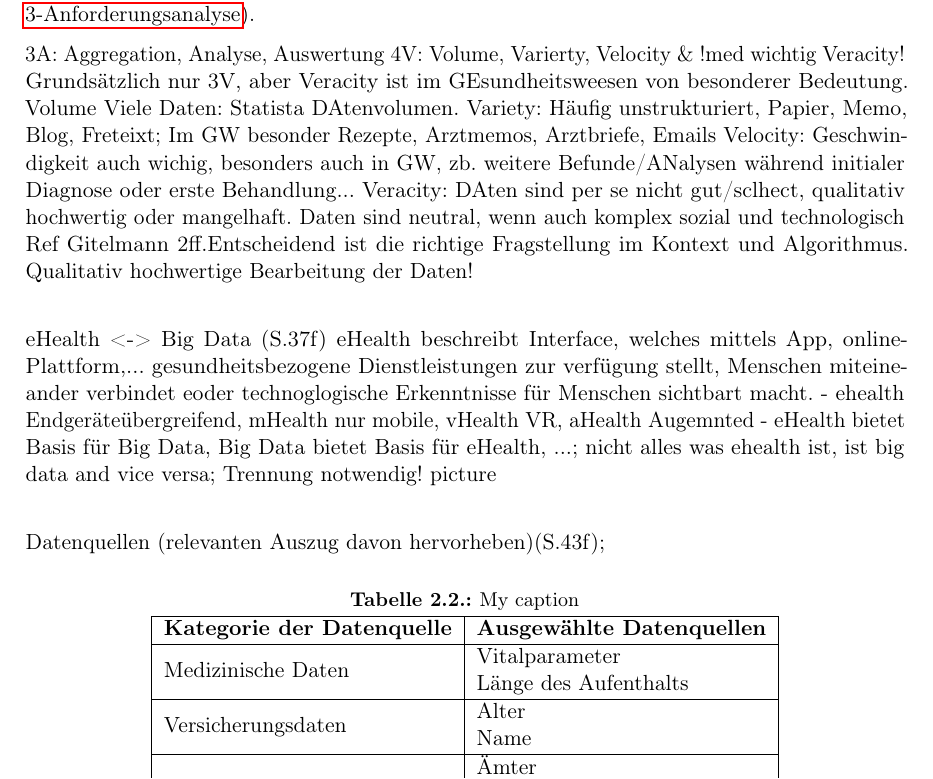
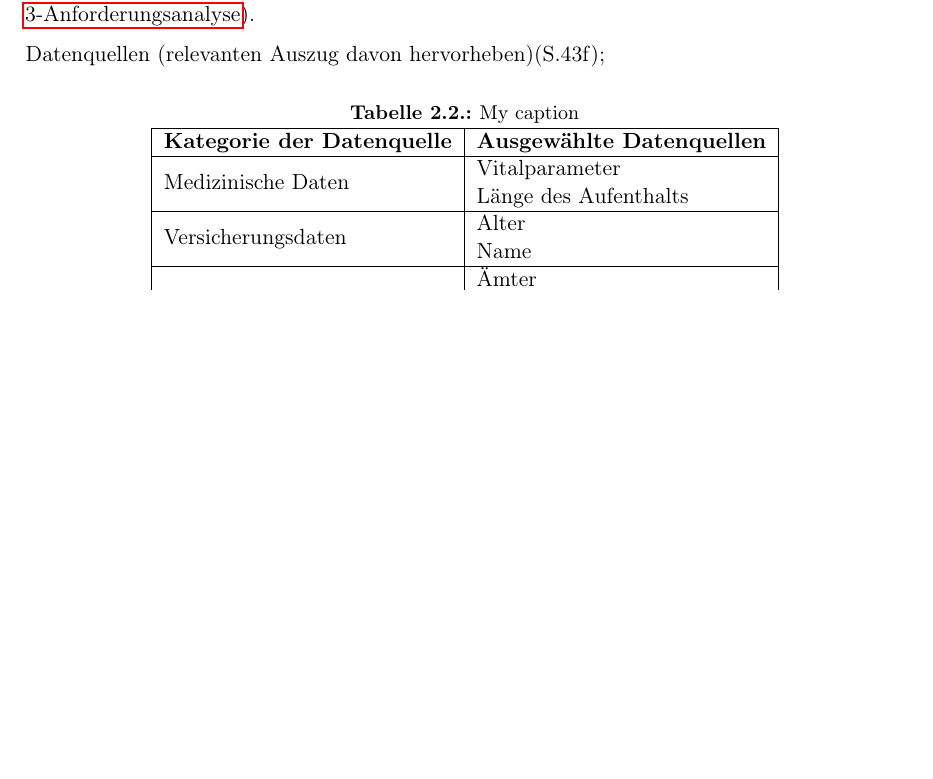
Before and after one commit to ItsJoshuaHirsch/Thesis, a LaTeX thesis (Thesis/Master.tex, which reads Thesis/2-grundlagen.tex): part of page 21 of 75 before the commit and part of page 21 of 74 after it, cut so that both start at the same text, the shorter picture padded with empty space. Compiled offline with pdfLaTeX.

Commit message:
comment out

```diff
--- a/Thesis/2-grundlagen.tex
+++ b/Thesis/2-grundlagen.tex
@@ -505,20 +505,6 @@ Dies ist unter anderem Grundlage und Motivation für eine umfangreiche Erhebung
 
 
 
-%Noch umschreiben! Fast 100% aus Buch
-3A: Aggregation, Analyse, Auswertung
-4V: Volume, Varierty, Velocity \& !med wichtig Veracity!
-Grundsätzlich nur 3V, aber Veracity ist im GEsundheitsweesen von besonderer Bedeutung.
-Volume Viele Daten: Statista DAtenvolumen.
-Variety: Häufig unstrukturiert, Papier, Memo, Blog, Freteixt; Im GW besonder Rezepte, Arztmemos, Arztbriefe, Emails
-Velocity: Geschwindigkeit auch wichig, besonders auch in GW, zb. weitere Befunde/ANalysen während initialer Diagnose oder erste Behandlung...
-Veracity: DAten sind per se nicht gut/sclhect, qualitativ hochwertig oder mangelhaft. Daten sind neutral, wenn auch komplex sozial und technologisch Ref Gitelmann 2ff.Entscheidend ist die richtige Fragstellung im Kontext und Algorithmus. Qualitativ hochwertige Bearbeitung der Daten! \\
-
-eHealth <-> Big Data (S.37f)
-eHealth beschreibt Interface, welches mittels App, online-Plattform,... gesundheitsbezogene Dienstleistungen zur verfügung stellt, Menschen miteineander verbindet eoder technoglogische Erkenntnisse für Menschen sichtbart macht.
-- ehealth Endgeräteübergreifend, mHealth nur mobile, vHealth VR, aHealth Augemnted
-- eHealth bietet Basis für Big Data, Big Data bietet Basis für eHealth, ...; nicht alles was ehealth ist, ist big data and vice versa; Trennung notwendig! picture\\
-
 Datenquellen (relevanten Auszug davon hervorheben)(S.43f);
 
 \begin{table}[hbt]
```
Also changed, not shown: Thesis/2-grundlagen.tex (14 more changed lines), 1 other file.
+ + + + + + +
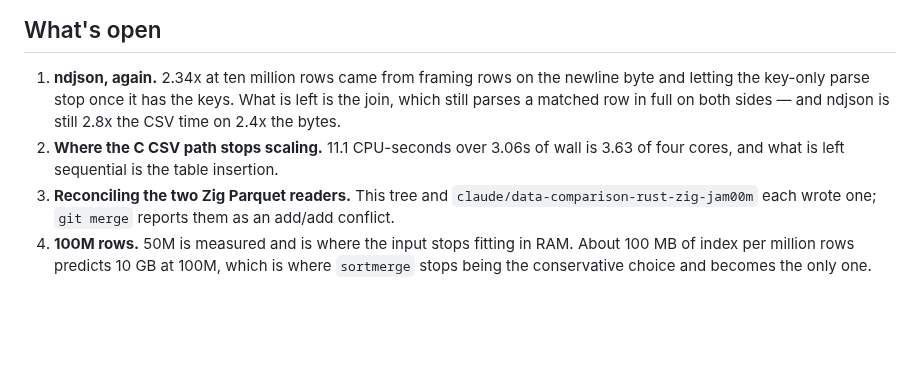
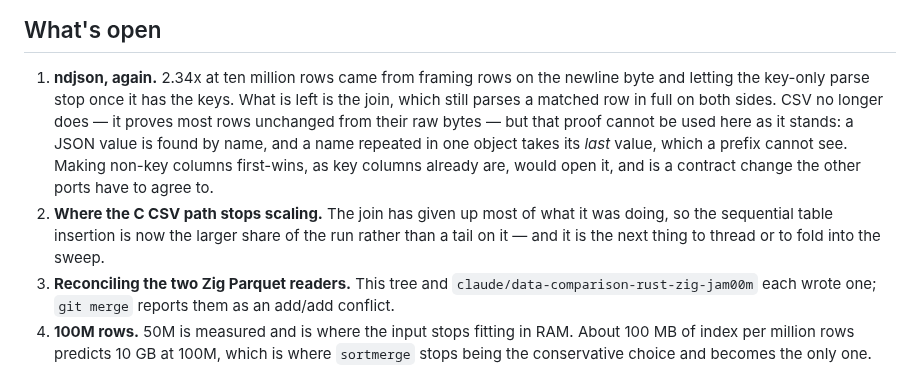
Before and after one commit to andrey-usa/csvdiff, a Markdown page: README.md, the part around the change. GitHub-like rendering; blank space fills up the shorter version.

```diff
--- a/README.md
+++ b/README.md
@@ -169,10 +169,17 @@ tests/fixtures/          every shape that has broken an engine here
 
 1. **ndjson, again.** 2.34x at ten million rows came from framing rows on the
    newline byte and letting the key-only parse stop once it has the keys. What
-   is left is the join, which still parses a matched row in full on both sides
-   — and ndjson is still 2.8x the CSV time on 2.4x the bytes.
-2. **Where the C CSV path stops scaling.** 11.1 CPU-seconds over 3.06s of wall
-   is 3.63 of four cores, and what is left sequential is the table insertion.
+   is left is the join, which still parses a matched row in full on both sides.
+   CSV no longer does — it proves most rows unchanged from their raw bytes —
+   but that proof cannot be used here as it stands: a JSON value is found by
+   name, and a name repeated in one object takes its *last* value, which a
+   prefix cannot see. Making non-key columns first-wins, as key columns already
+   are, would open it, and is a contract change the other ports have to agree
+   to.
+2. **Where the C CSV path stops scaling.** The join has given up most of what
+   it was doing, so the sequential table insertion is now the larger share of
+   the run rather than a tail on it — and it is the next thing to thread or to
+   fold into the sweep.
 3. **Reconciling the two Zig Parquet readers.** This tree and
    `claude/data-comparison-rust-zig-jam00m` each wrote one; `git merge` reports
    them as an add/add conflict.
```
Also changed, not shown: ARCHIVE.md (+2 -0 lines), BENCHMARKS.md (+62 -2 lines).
+ + + + + + +
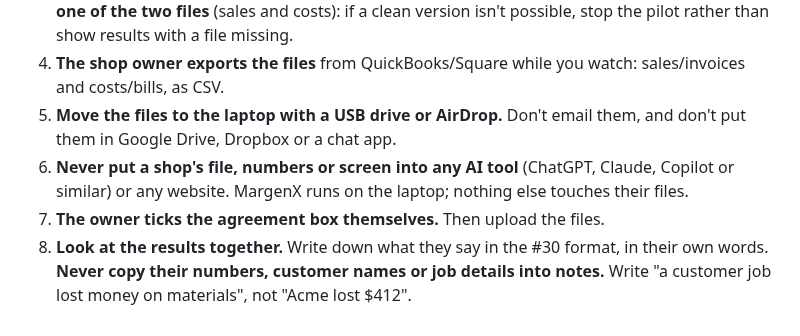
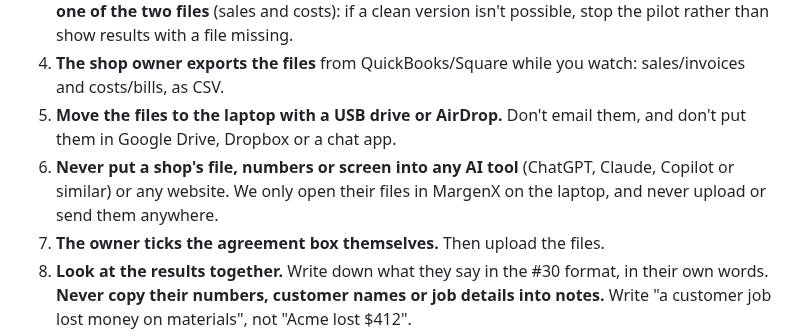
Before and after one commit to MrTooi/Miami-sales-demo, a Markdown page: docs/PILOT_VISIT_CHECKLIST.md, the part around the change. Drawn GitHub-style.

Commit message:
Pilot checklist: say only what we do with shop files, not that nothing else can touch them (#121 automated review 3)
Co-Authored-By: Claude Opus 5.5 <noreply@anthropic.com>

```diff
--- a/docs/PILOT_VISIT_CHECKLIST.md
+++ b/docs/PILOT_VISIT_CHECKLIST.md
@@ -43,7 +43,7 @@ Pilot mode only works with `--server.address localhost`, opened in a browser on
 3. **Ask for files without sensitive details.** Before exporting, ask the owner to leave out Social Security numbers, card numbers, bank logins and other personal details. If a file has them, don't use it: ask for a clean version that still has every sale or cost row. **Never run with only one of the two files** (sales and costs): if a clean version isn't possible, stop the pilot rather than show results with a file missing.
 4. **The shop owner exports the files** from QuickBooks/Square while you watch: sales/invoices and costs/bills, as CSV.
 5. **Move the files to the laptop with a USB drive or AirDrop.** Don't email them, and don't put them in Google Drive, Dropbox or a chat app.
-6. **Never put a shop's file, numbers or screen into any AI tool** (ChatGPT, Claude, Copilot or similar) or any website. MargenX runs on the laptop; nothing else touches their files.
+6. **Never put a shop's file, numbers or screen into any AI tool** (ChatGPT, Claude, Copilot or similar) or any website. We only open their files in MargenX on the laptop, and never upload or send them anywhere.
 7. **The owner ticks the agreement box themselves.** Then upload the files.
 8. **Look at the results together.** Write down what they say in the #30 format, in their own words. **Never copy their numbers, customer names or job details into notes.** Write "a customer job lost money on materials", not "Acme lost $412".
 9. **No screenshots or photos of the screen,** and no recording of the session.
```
+ + + + + + +
## What needs to be done
Which lines above contain the word "files"? Copy each of them.

## Solution to this exercise
Pilot checklist: say only what we do with shop files, not that nothing else can touch them (#121 automated review 3)
 3. **Ask for files without sensitive details.** Before exporting, ask the owner to leave out Social Security numbers, card numbers, bank logins and other personal details. If a file has them, don't use it: ask for a clean version that still has every sale or cost row. **Never run with only one of the two files** (sales and costs): if a clean version isn't possible, stop the pilot rather than show results with a file missing.
 4. **The shop owner exports the files** from QuickBooks/Square while you watch: sales/invoices and costs/bills, as CSV.
 5. **Move the files to the laptop with a USB drive or AirDrop.** Don't email them, and don't put them in Google Drive, Dropbox or a chat app.
-6. **Never put a shop's file, numbers or screen into any AI tool** (ChatGPT, Claude, Copilot or similar) or any website. MargenX runs on the laptop; nothing else touches their files.
+6. **Never put a shop's file, numbers or screen into any AI tool** (ChatGPT, Claude, Copilot or similar) or any website. We only open their files in MargenX on the laptop, and never upload or send them anywhere.
 7. **The owner ticks the agreement box themselves.** Then upload the files.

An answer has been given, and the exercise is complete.